"It sounds crazy when I say it now but you need to be working so intensely that you're resting in the afternoons. That way your training, rest and eating are all working towards the goal of getting good results. It would be impossible to do either (school or squash) well at the same time," she said.
Miller has inclement weather to thank for her introduction to squash. As an eight-year-old tennis camp participant at the old Winnipeg Canoe Club, she and the other kids would get packed into the squash and badminton courts by head pro Archie Chawla when it rained.
"I had a bit of hand-eye co-ordination and I had quite the squash serve -- the overhead slam -- which was a winner 80 per cent of the time."
Three years later, she won her first of five national junior squash titles.
In a career full of highlights, Miller said the apex may have come at the Pan Am Games in Brazil in 2007, where she won a silver in the individual tournament and a gold in the team event. Canada was seeded second behind the U.S., which was a heavy favourite after former world No. 1 Natalie Grainger became a U.S. citizen -- she was born in England -- shortly before the Games started.
Miller, playing in the No. 2 spot, defeated the higher-ranked Latasha Khan in the deciding match to capture the gold for her and teammates, Runa Reta and Winnipeg's Carolyn Russell.
"Throughout the week, people thought Canada didn't have it and it wasn't going to happen for us. Then for everything to come together like that was really, really cool," she said.
"(Khan) was favoured so heavily and I think she walked out on to the court thinking I was going to roll over. For me to come out guns blazing is typical of me in a team event."
Miller's last official match was last fall at the Commonwealth Games in New Delhi, India, where she finished in the top 16.

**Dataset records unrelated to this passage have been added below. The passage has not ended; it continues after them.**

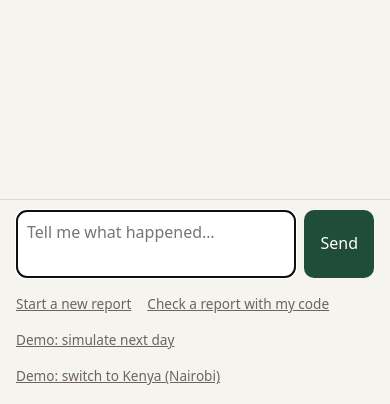
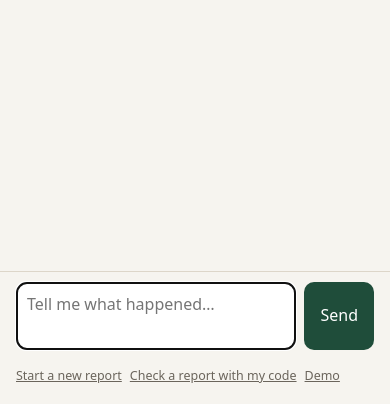
Before and after one commit to CaveMan-tech/hospital-report-bot, a FastAPI app: page / in a window 390 px wide. Shown: the part 440-844 px from the top of the page. Run offline with FastAPI, Linux system fonts and the light colour scheme; some libraries are stand-ins or nearby versions.

Commit message:
Chat: footer fits one row on a phone; demo links fold into a Demo toggle

```diff
--- a/app/web/static/app.css
+++ b/app/web/static/app.css
@@ -24,6 +24,7 @@ button:disabled{opacity:.5}
 #mic{padding:0;min-width:48px;font-size:1.3rem;background:var(--bot);border:2px solid var(--me)}
 #mic[aria-pressed=true]{background:var(--warn);border-color:var(--warn);animation:pulse 1s infinite}
 @keyframes pulse{50%{opacity:.55}}
-footer{display:flex;flex-wrap:wrap;gap:4px 16px;padding:0 16px 12px}
-a.link{display:inline-flex;align-items:center}
-.link{background:none;color:var(--mut);padding:0;min-height:32px;text-decoration:underline;font-size:.85rem}
+footer{display:flex;flex-wrap:wrap;gap:0 8px;padding:0 16px 12px}
+a.link,summary.link{display:inline-flex;align-items:center;cursor:pointer}
+details[open]{flex-basis:100%}summary~.link{margin-right:12px}
+.link{background:none;color:var(--mut);padding:0;min-height:32px;text-decoration:underline;font-size:.78rem}
--- a/app/web/templates/chat.html
+++ b/app/web/templates/chat.html
@@ -21,8 +21,9 @@
 <footer>
   <button type="button" class="link" id="new">Start a new report</button>
   <button type="button" class="link" id="check">Check a report with my code</button>
-  {% if demo_mode %}<button type="button" class="link" id="nextday">Demo: simulate next day</button>
-  {% for p in packs %}{% if p.id != pack.id %}<a class="link" href="/?pack={{ p.id }}">Demo: switch to {{ p.title }}</a>{% endif %}{% endfor %}{% endif %}
+  {% if demo_mode %}<details><summary class="link">Demo</summary>
+  <button type="button" class="link" id="nextday">Simulate next day</button>
+  {% for p in packs %}{% if p.id != pack.id %}<a class="link" href="/?pack={{ p.id }}">Switch to {{ p.title }}</a>{% endif %}{% endfor %}</details>{% endif %}
 </footer>
 <script>window.PACK = {{ pack.id|tojson }}; window.OFFLINE = {{ pack.message("E.unavailable")|tojson }};</script>
 <script src="/static/chat.js?v={{ asset_v }}" defer></script>
```
Also changed, not shown: tests/test_multipack.py (+1 -1 lines).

Trev Borland, the head squash pro at the Winnipeg Winter Club and Miller's coach for the last eight years, said he considers her one of Canada's top four or five squash players of all time. And looking at all three racquet sports, he said she's the top Manitoban ever.
"I can't think of anyone, particularly in the last 15 years, who has done as much in all three racquet sports as she has," he said.
Miller makes Borland's job with Manitoba's junior players that much easier, too.
"She's the best possible role model you could have on and off court. If you're to going to say anything negative, it's that she could have a little meaner edge to her as a competitor once in awhile," he said, before qualifying that statement with a laugh.
Miller said she hopes to play masters events in possibly all three of her racquet sports. She would also consider playing "racketlon" -- a competition featuring table tennis, badminton, squash and tennis -- provided the tournament was held in either Canada or Ireland.
"It would have to be somewhere convenient. Now that I'm studying, I don't have much free time," she said.
When patients start calling her "Dr. Miller," she plans to be hearing it in Edmonton, where Milroy, also 30, works for his family's business.